Turner said some residents issued a citation often do respond with disbelief until they see the video.
"The majority of people look at the video, and say, 'Woops, I didn't know I did that,'" Turner said. "My girlfriend recently got one down south, and she said, 'I did not do that. What should I do?' I said, 'Just pay the $150. You did it.'"
Bernardini suggested, like Hohn, that an explanation for that confusion might come out of misinformation, or misunderstanding of what constitutes an illegal turn. Then again, it could be malfunction, too.
"I do know that if you stop two car lengths behind the line and take off and don't stop again when you get to the line, that can be considered running a red light when you get to the right turn; the law is kind of open regarding right on red, and if you can do it in a safe and prudent manner," Bernardini said. "Those cameras, they're radar detected. I know radars in police officers' cars have to be certified every 6 months. If you're a police officer and you send someone to court for a speeding ticket, you better make sure your radar certification is up to date."
"Now, why aren't those certified if they're issuing that for a citation on how fast you go?"

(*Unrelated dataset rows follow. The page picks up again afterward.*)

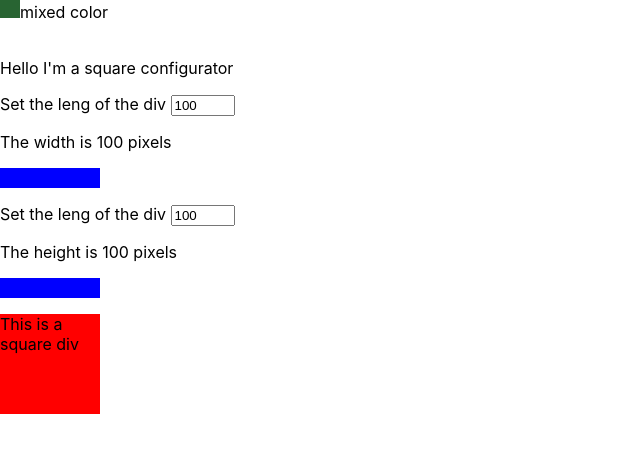
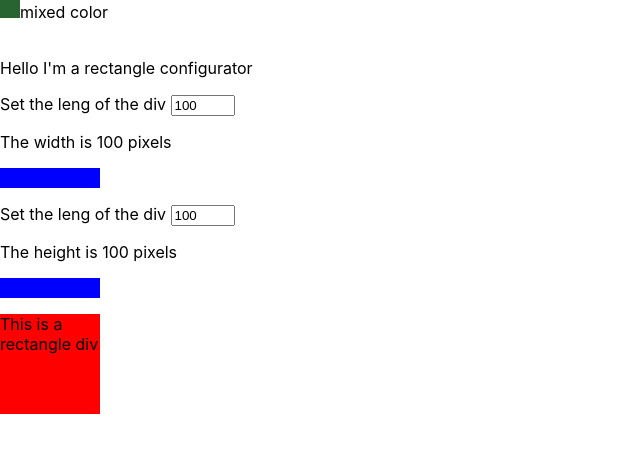
Before and after one commit to patrickweiss/m3-redux-colorpicker, a React (Create React App) app: page / in a window 1280 px wide. Shown: the part 206-658 px from the top of the page, without its empty margins (0-640 px from the left). Built offline with nearby package versions, Linux system fonts and the light colour scheme.

Commit message:
clean up RectangleConfigurator interface

```diff
--- a/src/components/DimensionConfigurator.tsx
+++ b/src/components/DimensionConfigurator.tsx
@@ -1,9 +1,14 @@
 import React, { Component } from "react";
-import { dispatch, ActionType } from "../index";
+import { dispatch, ActionType, IAction } from "../index";
 
 export enum Dimension {
   width = "width",
   height = "height"
+}
+
+export interface IDimensionAction extends IAction{
+  dimension:Dimension,
+  value:number
 }
 
 interface IProps {
@@ -14,26 +19,17 @@ interface IProps {
 interface IState {}
 
 export default class DimensionConfigurator extends Component<IProps, IState> {
+  constructor(props:IProps){
+    super(props);
+    this.handleLengthChange = this.handleLengthChange.bind(this);
+  }
   render() {
     return (
       <div>
         <div>
           <label htmlFor="setLength">Set the leng of the div </label>
-          <input
-            type="number"
-            name="setLength"
-            id="setLength"
-            min="25"
-            max="500"
-            step="25"
-            value={this.props.length}
-            onChange={e =>
-              dispatch({
-                type: ActionType.update_square,
-                dimension: this.props.dimension,
-                value: parseInt(e.target.value)
-              })
-            }
+          <input type="number" name="setLength" id="setLength" min="25" max="500"  step="25" value={this.props.length}
+            onChange={this.handleLengthChange}
           />
         </div>
         <div>
@@ -51,4 +47,13 @@ export default class DimensionConfigurator extends Component<IProps, IState> {
       </div>
     );
   }
+
+  handleLengthChange(event:any){
+    const dimensionAction:IDimensionAction = {
+      type: ActionType.update_square,
+      dimension: this.props.dimension,
+      value: parseInt(event.target.value)
+    }
+    dispatch(dimensionAction);
+  }
 }
--- a/src/components/SquareConfigurator.tsx
+++ b/src/components/SquareConfigurator.tsx
@@ -12,23 +12,23 @@ export default class SquareConfigurator extends Component<IProps, IState> {
   render() {
     return (
       <div>
-        <p>Hello I'm a square configurator</p>
+        <p>Hello I'm a rectangle configurator</p>
         <DimensionConfigurator
           dimension={Dimension.width}
-          length={reduxState().square.width}
+          length={reduxState().RectangleConfigurator.width}
         />
         <DimensionConfigurator
           dimension={Dimension.height}
-          length={reduxState().square.height}
+          length={reduxState().RectangleConfigurator.height}
         />
         <div
           style={{
-            height: `${reduxState().square.height}px`,
-            width: `${reduxState().square.width}px`,
+            height: `${reduxState().RectangleConfigurator.height}px`,
+            width: `${reduxState().RectangleConfigurator.width}px`,
             backgroundColor: "red"
           }}
         >
-          This is a square div
+          This is a rectangle div
         </div>
       </div>
     );
--- a/src/index.tsx
+++ b/src/index.tsx
@@ -9,7 +9,9 @@ import {
   IIntensityAction,
   baseColor
 } from "./RGBColorPicker/SingleColorPicker";
-import { Dimension } from "./components/DimensionConfigurator";
+
+
+import { Dimension, IDimensionAction } from "./components/DimensionConfigurator";
 
 export enum ActionType {
   INIT = "@@INIT",
@@ -19,8 +21,6 @@ export enum ActionType {
 }
 export interface IAction {
   type: ActionType;
-  dimension?: Dimension;
-  value?: number;
 }
 
 interface IRGBColorPicker {
@@ -29,15 +29,15 @@ interface IRGBColorPicker {
   bValue: number;
 }
 
-interface Square {
-  [Dimension.width]: number;
-  [Dimension.height]: number;
+interface IRectangleConfigurator {
+  width: number;
+  height: number;
 }
 
 interface IState {
   stateCounter: number;
   RGBColorPicker: IRGBColorPicker;
-  square: Square;
+  RectangleConfigurator: IRectangleConfigurator;
 }
 
 const initialState: IState = {
@@ -47,7 +47,7 @@ const initialState: IState = {
     gValue: 100,
     bValue: 50
   },
-  square: {
+  RectangleConfigurator: {
     width: 100,
     height: 100
   }
@@ -84,12 +84,13 @@ const reducer = (state = initialState, action: IAction) => {
       }
       return newState;
     case ActionType.update_square:
-      switch (action.dimension) {
+      const dimensionAction = action as IDimensionAction;
+      switch (dimensionAction.dimension) {
         case Dimension.width:
-          if (action.value) newState.square.width = action.value;
+          if (dimensionAction.value) newState.RectangleConfigurator.width = dimensionAction.value;
           break;
         case Dimension.height:
-          if (action.value) newState.square.height = action.value;
+          if (dimensionAction.value) newState.RectangleConfigurator.height = dimensionAction.value;
           break;
         default:
           break;
```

In order to use red light cameras, under the Mark Wandall Traffic Safety Act counties and municipalities must enact an ordinance that, among other things, requires signs be posted at designated locations notifying the public that the cameras may be in use.
"My whole beef is you cannot see that sign there," Schaefer said.
Schaefer said he thinks the sign is too far away from the traffic signal, and that the "includes right turn" portion is too small a font.
Under the Mark Wandall Traffic Safety Act, those "Photo Enforced" signs have to conform to specifications adopted by Florida Department of Transportation. Turner said the city actually received an order from the department to remove a non-state issued sign on U.S. 41 within a day after the city posted it.
"They approve where it is, where it can go and what it looks like," Turner said. "Many people wanted flashing lights on our city council to warn people, but that's illegal. They wouldn't let us do that. … The state is very picky about what they allow on the sides of the roads, because they don't want to clutter the roads with something distracting.."
Under the current agreement, city officials estimate 20 cameras would generate $2.6 million annually, with the city keeping $602,721 after expenses, and the camera contractor $90,000 a month. That equates to 2,400 tickets a month, or roughly 14,400 in a six-month period, to generate $1.08 million — $540,000 for both the city and Sensys.
While Brooksvillians might disagree about the finances, most appear to be on the same page when it comes to safety.
"If it's truly about safety, I can't understand why I have constituents that tell me at Broad and Main people constantly run red lights there, and almost hit pedestrians, so why don't we have the cameras up downtown? It's the historical district," Bernardini said. "It's the historic district and they don't want all these poles and cameras around. But if it's truly a safety issue they should have it where it's truly a danger, not just the places that'll make you money."